Please state how many lines below include the word "Canada"; the reply should be the number only.

(Data supplied begins)

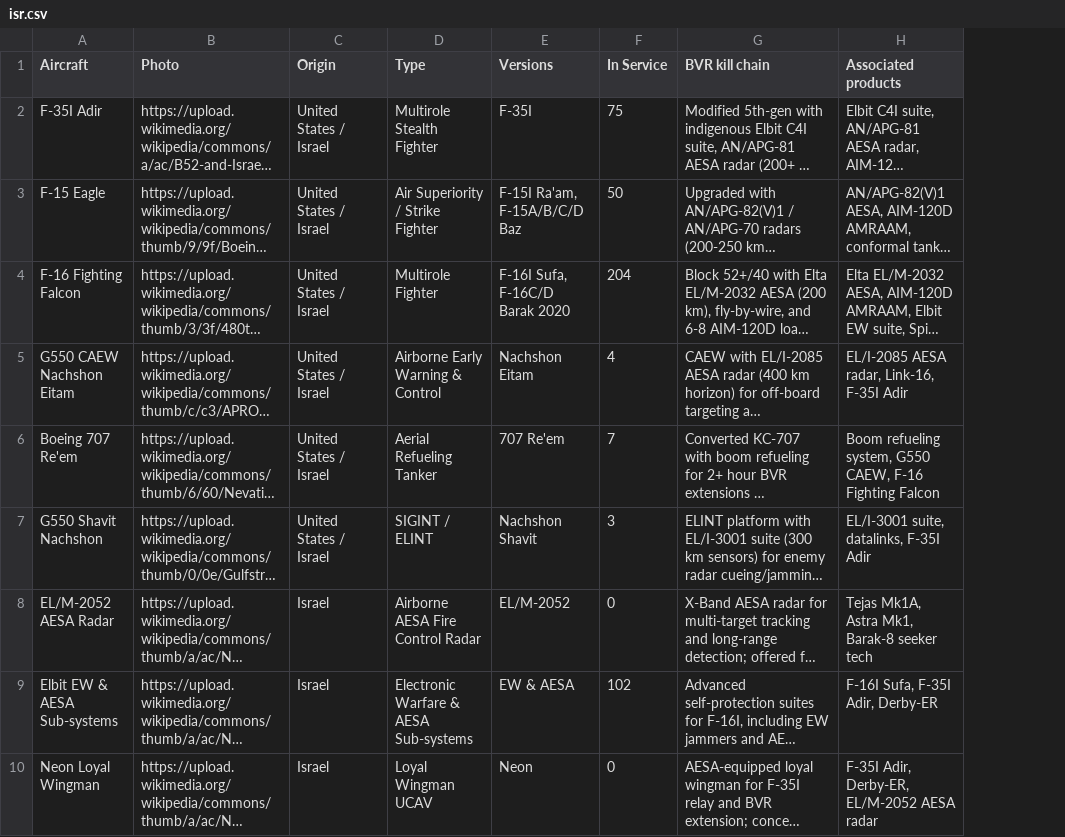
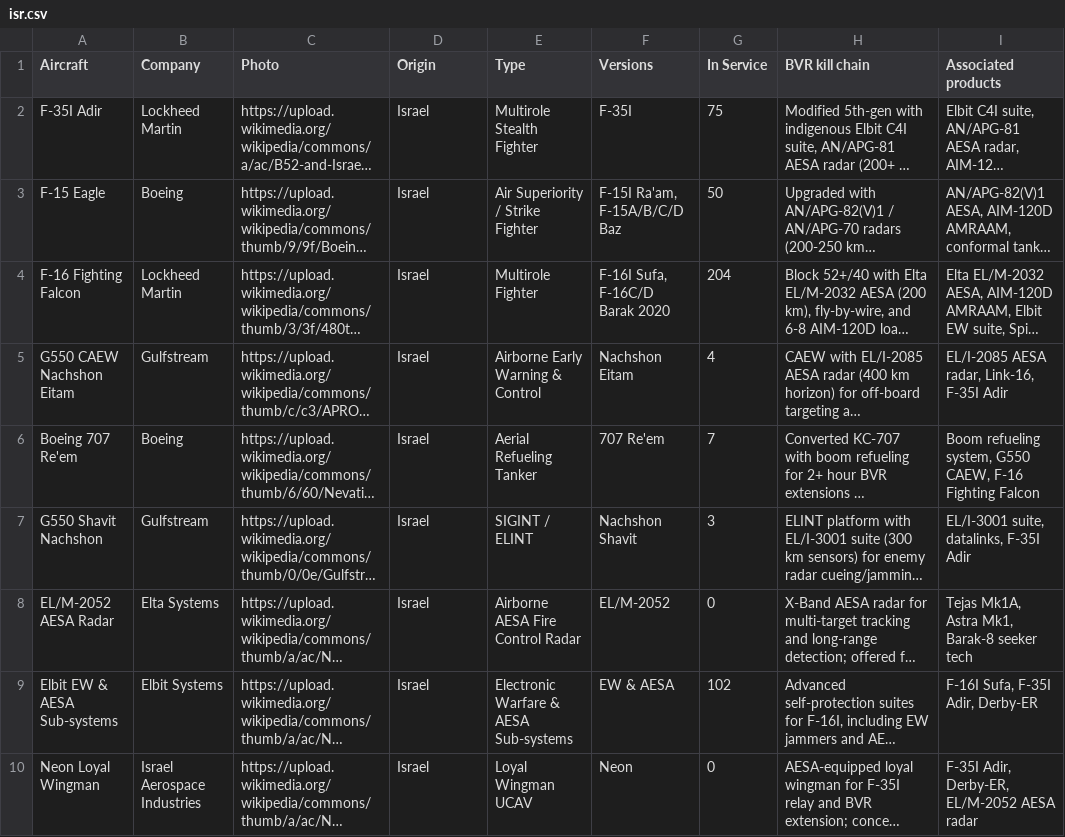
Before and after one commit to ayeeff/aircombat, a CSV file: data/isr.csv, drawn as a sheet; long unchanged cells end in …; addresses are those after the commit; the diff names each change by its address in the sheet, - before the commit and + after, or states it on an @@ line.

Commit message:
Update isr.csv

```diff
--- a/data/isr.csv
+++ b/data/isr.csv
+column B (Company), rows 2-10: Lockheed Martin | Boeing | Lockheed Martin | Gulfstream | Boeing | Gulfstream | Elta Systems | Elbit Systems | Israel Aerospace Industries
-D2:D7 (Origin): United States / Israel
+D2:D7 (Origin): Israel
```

(Data supplied ends)
(Data supplied begins)

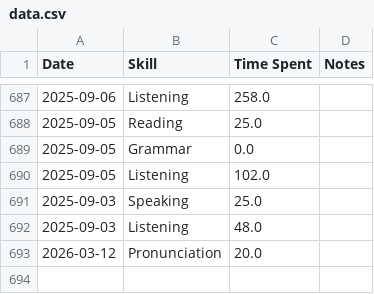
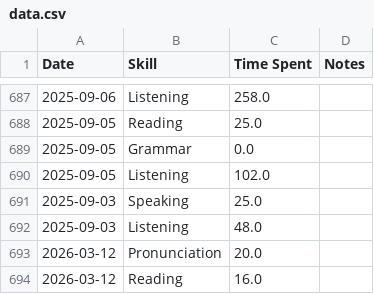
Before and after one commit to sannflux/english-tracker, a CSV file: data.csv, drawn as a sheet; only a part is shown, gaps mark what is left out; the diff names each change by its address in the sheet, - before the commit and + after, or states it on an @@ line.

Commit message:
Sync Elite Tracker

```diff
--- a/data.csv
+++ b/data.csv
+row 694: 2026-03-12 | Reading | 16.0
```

(Data supplied ends)
(Data supplied begins)

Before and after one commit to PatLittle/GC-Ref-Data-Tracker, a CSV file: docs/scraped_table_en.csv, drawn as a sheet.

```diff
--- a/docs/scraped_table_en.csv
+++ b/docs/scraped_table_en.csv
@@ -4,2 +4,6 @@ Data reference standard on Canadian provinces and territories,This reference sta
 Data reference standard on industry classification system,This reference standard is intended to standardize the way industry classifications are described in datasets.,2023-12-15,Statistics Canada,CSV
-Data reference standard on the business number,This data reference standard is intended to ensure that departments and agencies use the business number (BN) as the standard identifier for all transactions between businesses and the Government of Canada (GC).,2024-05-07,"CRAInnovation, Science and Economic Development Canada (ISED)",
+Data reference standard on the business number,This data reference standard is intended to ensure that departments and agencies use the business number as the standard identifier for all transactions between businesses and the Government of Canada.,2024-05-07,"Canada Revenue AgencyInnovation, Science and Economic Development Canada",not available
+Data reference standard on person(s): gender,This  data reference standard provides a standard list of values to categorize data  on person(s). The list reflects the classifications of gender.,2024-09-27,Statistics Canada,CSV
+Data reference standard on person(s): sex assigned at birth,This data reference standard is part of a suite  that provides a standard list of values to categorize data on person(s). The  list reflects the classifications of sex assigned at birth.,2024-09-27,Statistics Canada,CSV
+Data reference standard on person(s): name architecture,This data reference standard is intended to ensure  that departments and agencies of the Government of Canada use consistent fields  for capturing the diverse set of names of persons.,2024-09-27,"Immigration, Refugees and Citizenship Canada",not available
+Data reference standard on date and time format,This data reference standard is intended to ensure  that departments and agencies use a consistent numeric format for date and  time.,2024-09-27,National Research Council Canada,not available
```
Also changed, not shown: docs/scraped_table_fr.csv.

(Data supplied ends)

**Solution for this problem**
7